This presentation was recorded at our breakfast event on 22 March 2016.
For me there are three broad points I would make, firstly the subject today is are we in it together? So I think the first question we need to ask is, are we in it? And I think a show of hands, are we in it? Yeah, I think we’re deep in it, aren’t we? So I think we are deep in it and I would also therefore hypothesise if we are in it the only way we’re going to dig our way out of it is by working together. So I think that’s a very, very important first principle around this.
I don’t think there's a single material issue that we face that can be resolved at the level of the individual institution be it a hospital, be it at trust, be it a local authority so I really do think we are absolutely in it together and I think the STP process, it doesn’t matter what it’s called, it’s a process by which we can collectivise efforts and energies in the interest of the populations that we serve.
So I think we are collectively coming together around a challenge and the second point I’d make building on Anne’s point, I think we are collectively coming together around a population. I think place is a really important concept in what we’re about to do. I think if we look at the achievements we’ve made across London in recent years, often it’s been people coming together around particular populations be it the population at risk of stroke, or be it a population of complex elderly folk and people have come together around that place and that population.

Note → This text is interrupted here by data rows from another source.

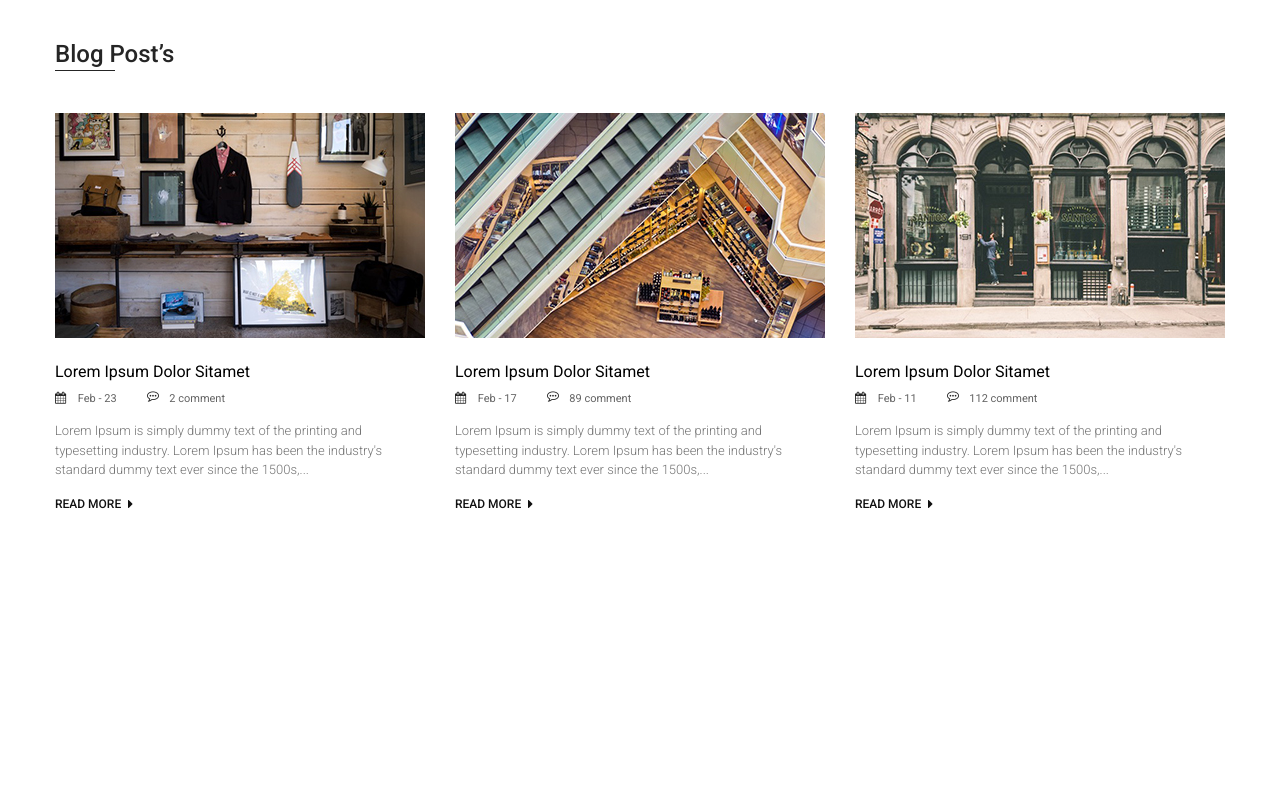
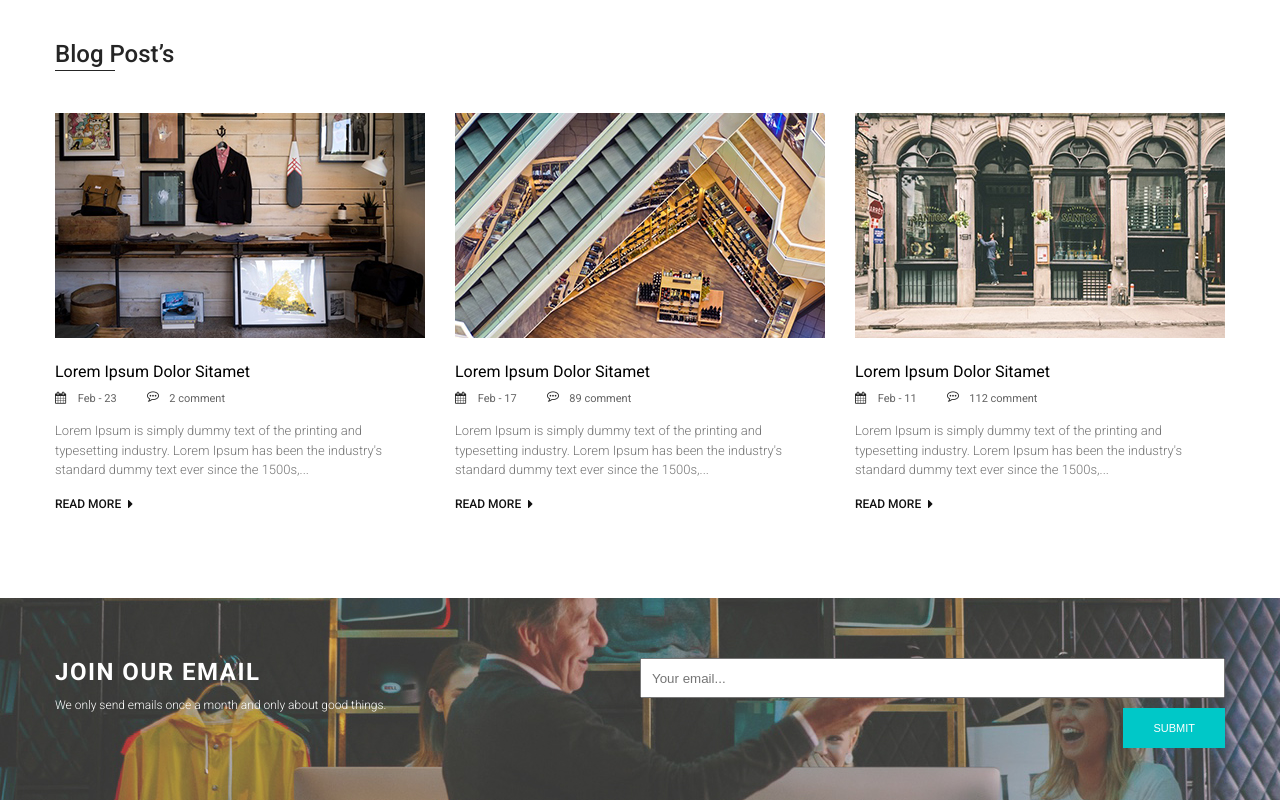
Before and after one commit to maxbandit/maxbandit.github.io, a plain HTML site: page index.html in a window 1280 px wide. Shown: the part 3261-4061 px from the top of the page. Before the commit the page ends 3859 px from the top, so only its background shows below. Drawn offline with nearby package versions, Linux system fonts and the light colour scheme.

Commit message:
addBlock

```diff
--- a/css/main.css
+++ b/css/main.css
@@ -6,6 +6,7 @@ body{
 h1, h2, h3, h4, h5, h6{
 	margin: 0;
 }
+
 .h2{
 	font-size: 24px;
 	color: #252525;
@@ -41,6 +42,22 @@ a{
 }
 .main-a:hover{
 	border-bottom: 1px solid #111111;
+}
+.submit{
+	padding: 14px 30px;
+	background: #00c8c8;
+	color: #fff;
+	text-transform: uppercase;
+	font-size: 11px;
+	border: none;
+	-webkit-transition: all 0.2s ease-out;
+    -moz-transition: all 0.2s ease-out;
+    -o-transition: all 0.2s ease-out;
+    transition:  all 0.2s ease-out;
+}
+
+.submit:hover{
+	background: #f7941d;
 }
 .main-wraper{
 	width: 1170px;
@@ -750,6 +767,39 @@ a.all-product:hover{
 	-webkit-filter: grayscale(0.8);
 	filter: grayscale(0.8);
 }
+.join-our-email{
+	float: left;
+	width: 100%;
+	height: 202px;
+	background: url(../img/join-email-bg.jpg) center;
+	color: #fff;
+}
+.join-our-email .left-block, .join-our-email .right-block{
+	float: left;
+	width: 50%;
+}
+.join-our-email h3{
+	font-size: 24px;
+	margin-top: 60px;
+	letter-spacing: 1.5px;
+}
+.join-our-email p{
+	font-size: 12px;
+	font-weight: 300;
+}
+.your-email{
+	margin-top: 60px;
+	width: 100%;
+	height: 40px;
+}
+.join-our-email .submit{
+	margin-top: 10px;
+	float: right;
+}
+.join-our-email .your-email{
+	padding-left: 10px;
+}
+
 /*---------------------MEDIA----------------------*/
 @media (max-width: 1179px){
 	.main-wraper{
@@ -810,6 +860,21 @@ a.all-product:hover{
 		float: none;
 		margin: 0 auto 20px auto;
 	}
+	.join-our-email .left-block, .join-our-email .right-block{
+		width: 100%;
+		text-align: center;
+	}
+	.join-our-email h3{
+		margin-top: 20px;
+	}
+	.your-email{
+		width: 80%;
+		margin-top: 0px;
+	}
+	.join-our-email .submit{
+		float: none;
+		margin: 20px auto;
+	}
 
 }
 @media (max-width: 414px){
@@ -863,6 +928,9 @@ a.all-product:hover{
 	.posts-wrapper .post-img{
 		height: 207px;
 	}
+	.your-email{
+		width: 100%;
+	}
 }
 @media (max-width: 320px){
 	.main-slider .item .slide-wrap h2{
@@ -890,5 +958,8 @@ a.all-product:hover{
 	.posts-wrapper .post-img{
 		height: 176px;
 	}
+	.join-our-email .submit{
+		margin: 10px 0 0 0;
+	}
 
 }
--- a/index.html
+++ b/index.html
@@ -4,6 +4,7 @@
 		<meta charset="UTF-8">
 		<meta name="viewport" content="width=device-width, initial-scale=1.0">
 		<title>mstore</title>
+		<link rel="icon" href="img/favicon.png" type="image/png">
 		<link href="https://fonts.googleapis.com/css?family=Roboto:300,300i,400,400i,500,500i,700,700i" rel="stylesheet">
 		<link href="https://fonts.googleapis.com/css?family=Open+Sans:300,300i,400,400i,600,600i,700,700i,800,800i" rel="stylesheet">
 		<link rel="stylesheet" href="css/owl.carousel.min.css">
@@ -493,6 +494,24 @@
 				</div>
 			</div>
 		</div>
+		<div class="join-our-email">
+			<div class="main-wraper">
+				<div class="left-block">
+					<h3>JOIN OUR EMAIL</h3>
+					<p>
+						We only send emails once a month and only about good things.
+					</p>
+				</div>
+				<div class="right-block">
+					<form action="" method="post">
+						<input class="your-email" type="text" size="40" placeholder="Your email...">
+						<input type="submit" class="submit" value="submit">
+
+					</form>
+
+				</div>
+			</div>
+		</div>
 		<footer class="footer">
 
 		</footer>
```
Also changed, not shown: img/favicon.png (added), img/join-email-bg.jpg (added), img/slide2.jpg, 1 other file.
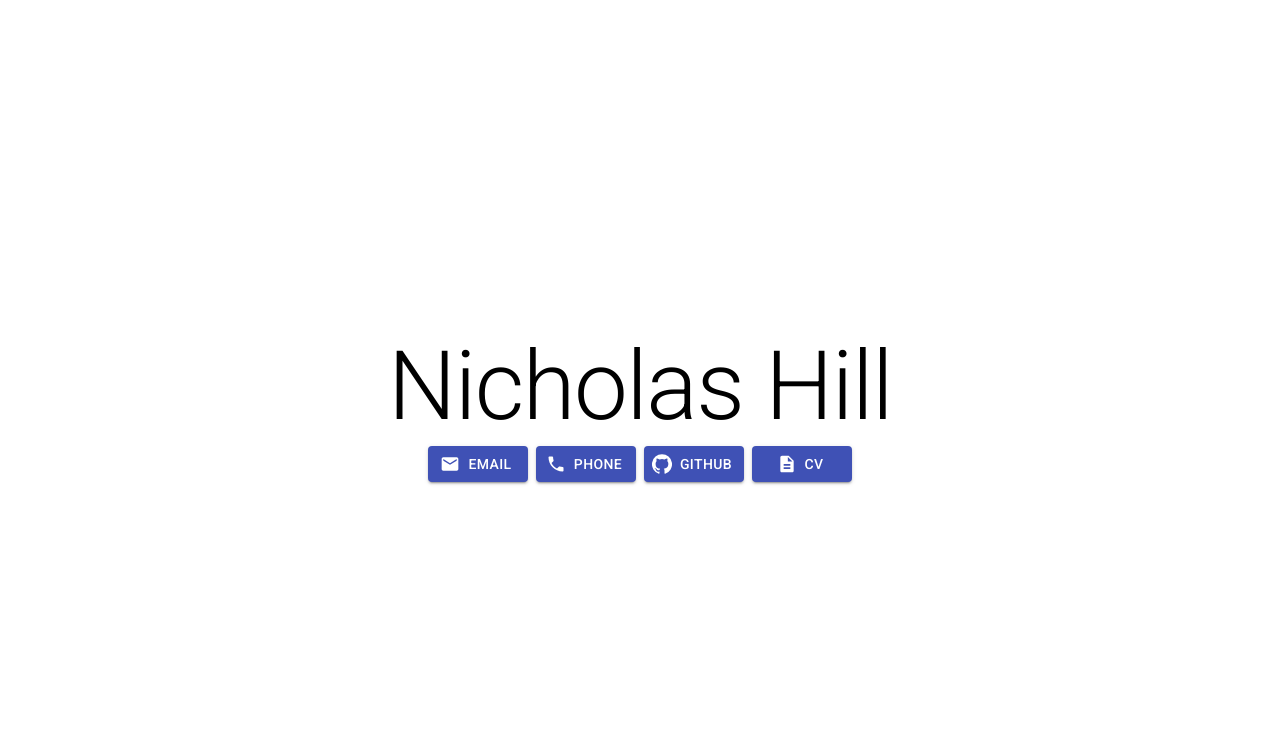
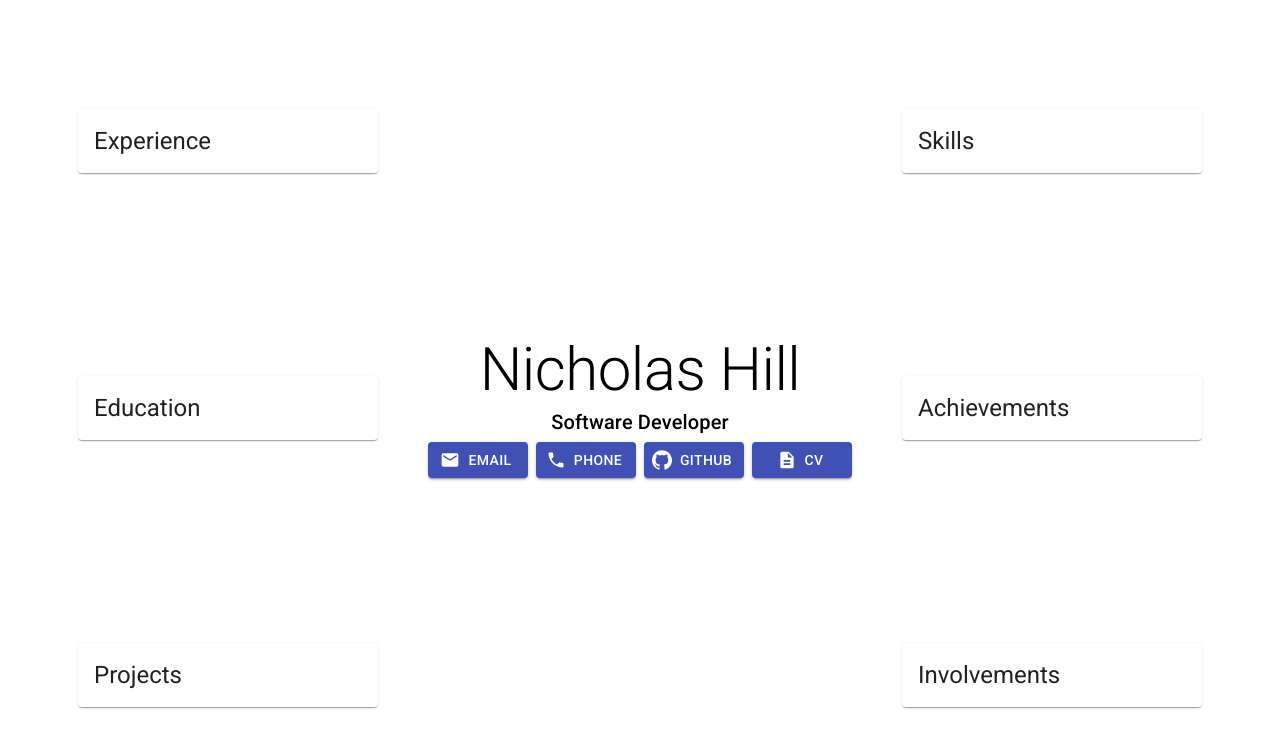
Before and after one commit to nickjhill14/personal-website, a React (Create React App) app: page / in a window 1280 px wide. Shown: the top 748 px of the page. Built offline with nearby package versions, Linux system fonts and the light colour scheme.

Commit message:
NH ✨ Added section headings

```diff
--- a/src/App.tsx
+++ b/src/App.tsx
@@ -1,14 +1,29 @@
 import { ReactElement } from 'react';
-import { Typography, Button, makeStyles } from '@material-ui/core';
-import { Email, Phone, GitHub, Description } from '@material-ui/icons';
+import { Box, Button, Card, CardHeader, Container, Typography, makeStyles } from '@material-ui/core';
+import { Description, Email, GitHub, Phone } from '@material-ui/icons';
 
 const useStyles = makeStyles((theme) => ({
     main: {
         height: '100vh',
         display: 'flex',
+        justifyContent: 'space-evenly',
+        alignItems: 'center',
+    },
+    header: {
+        display: 'flex',
         flexDirection: 'column',
-        justifyContent: 'center',
         alignItems: 'center',
+    },
+    sections: {
+        height: '100%',
+        width: '300px',
+        display: 'flex',
+        flexDirection: 'column',
+        justifyContent: 'space-around',
+        alignItems: 'stretch',
+    },
+    title: {
+        textAlign: 'center',
     },
     buttonGroup: {
         display: 'flex',
@@ -23,9 +38,26 @@ export default function App(): ReactElement {
     const classes = useStyles();
 
     return (
-        <main className={classes.main}>
-            <Typography variant="h1">Nicholas Hill</Typography>
-            <section className={classes.buttonGroup}>
+        <Container className={classes.main}>
+            <Box className={classes.sections}>
+                <Card>
+                    <CardHeader title="Experience" />
+                </Card>
+                <Card>
+                    <CardHeader title="Education" />
+                </Card>
+                <Card>
+                    <CardHeader title="Projects" />
+                </Card>
+            </Box>
+            <Box className={classes.header}>
+                <Typography variant="h2" component="h1" className={classes.title}>
+                    Nicholas Hill
+                </Typography>
+                <Typography variant="h6" component="h2" className={classes.title}>
+                    Software Developer
+                </Typography>
+                <Box className={classes.buttonGroup}>
                     <Button variant="contained" color="primary" startIcon={<Email />} className={classes.button}>
                         Email
                     </Button>
@@ -38,7 +70,19 @@ export default function App(): ReactElement {
                     <Button variant="contained" color="primary" startIcon={<Description />} className={classes.button}>
                         CV
                     </Button>
-            </section>
-        </main>
+                </Box>
+            </Box>
+            <Box className={classes.sections}>
+                <Card>
+                    <CardHeader title="Skills" />
+                </Card>
+                <Card>
+                    <CardHeader title="Achievements" />
+                </Card>
+                <Card>
+                    <CardHeader title="Involvements" />
+                </Card>
+            </Box>
+        </Container>
     );
 }
```
Also changed, not shown: package.json (+2 -6 lines), 2 other files (tests, documents, lock files or other folders). Lines whose indentation alone changed are shown as unchanged.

So I think for me we’re in it together because of the challenges that we face and the unifying feature we have is the place in the population so I think those are the two things I’d highlight there.
Secondly, I think we do have some reasons to be cheerful, actually, we have some causes for optimism because I think we have a little bit of form. We have done things through, say, cancer and cardiac, around UCLP, we can point to organisations coming together be it around … so, frankly, they’re not very sexy things like consolidating your back office through stuff in the middle of our developing joint ventures, through stuff, I think, right at the tip of a pathway and, again, I think I would point to stroke, cancer, cardiac these are the kind of things we’ve been doing.
I think we’ve also got a few new enablers in place, I think the vanguards give us real opportunity to, I think, break the mould. The Royal Free, we’re part of the acute care pull out collaboration of vanguard. In my neck of the woods we’ve got UCLH relieving of cancer vanguard, we’ve got the ONOH and Moorfields who are leading specialist vanguards, and actually they have one unifying feature and that’s about standardising practice at scale with a view to driving out value in terms of better outcomes and better value for tax payers’ money. So I think there are some new pieces of the jigsaw to play with.
So I think my second point is we have some causes for optimism. I think we have some form. Building on Anne’s point I do also see CCGs starting to collectivise and be clear about … can we use European analogies anymore? Can I talk about subsidiarity and these sorts of things? I think people are thinking about what is best and at what level and I also see the GP practices starting to actively collectivise as providers through federations so I think the zeitgeist is heading in the direction of more collaborative working, people coming together around populations.
I think the other side of that coin is we are not without our challenges as we move into this. In general I think I would highlight three, I think Anne’s point about the tone of the leadership is absolutely fundamental. Frankly, I don’t think it matters what the guidance says, working together is all about trust, it’s all about good relationships and it’s all about good behaviours. And I'm sure if we look across the UK those issues of trust, relationships and behaviours will be on the normal distributive bell curve. So I think there's a real issue there.
The second thing, there are some artefacts that we need to find a way through. So as we move, how I would define it, away from a system which is around promoting markets and competition to a system which is more about planning and which is more about system we need to think through how issues like choice and competition are handled, how regulation is handled and should we be inspecting systems as opposed to institutions if we really are looking at systems in place. And there's some other more technical issues around roles of council of governors and how CCTs do delegate mandates to commissioner scale. But it’s happening, there are places around the country we can point to where people are getting into this one.
And the third constraint I point to is time. So I had the great privilege last Thursday of being anointed as the person in charge of the STP for North Central London. So I was looking yesterday at what I’m expected to do by the 15th of April and after I made the blind see and the lame walk I think we’ll move onto the next challenge that lies beneath it. So there is an awful lot to do in a relatively short period of time.
I do think the key, as Anne says, as ever will come down to leadership, I do think there is a different leadership challenge which is associated with leading systems as opposed to leading institutions. It is about persuasion, it is about how you collectivise people around a vision and the challenge is how we get everybody to lift their heads above the level of the institution and look forward to what we can collectively do for our populations while operating a scale.
So from my perspective, again, I think we are in it together, I think working together is the only way that we’ll meet these challenges. I think the focus on population and place is absolutely spot on. I think we do have some reasons to be cheerful but I also think we do have some strengths that we’ll have to work hard to work through over the forthcoming months.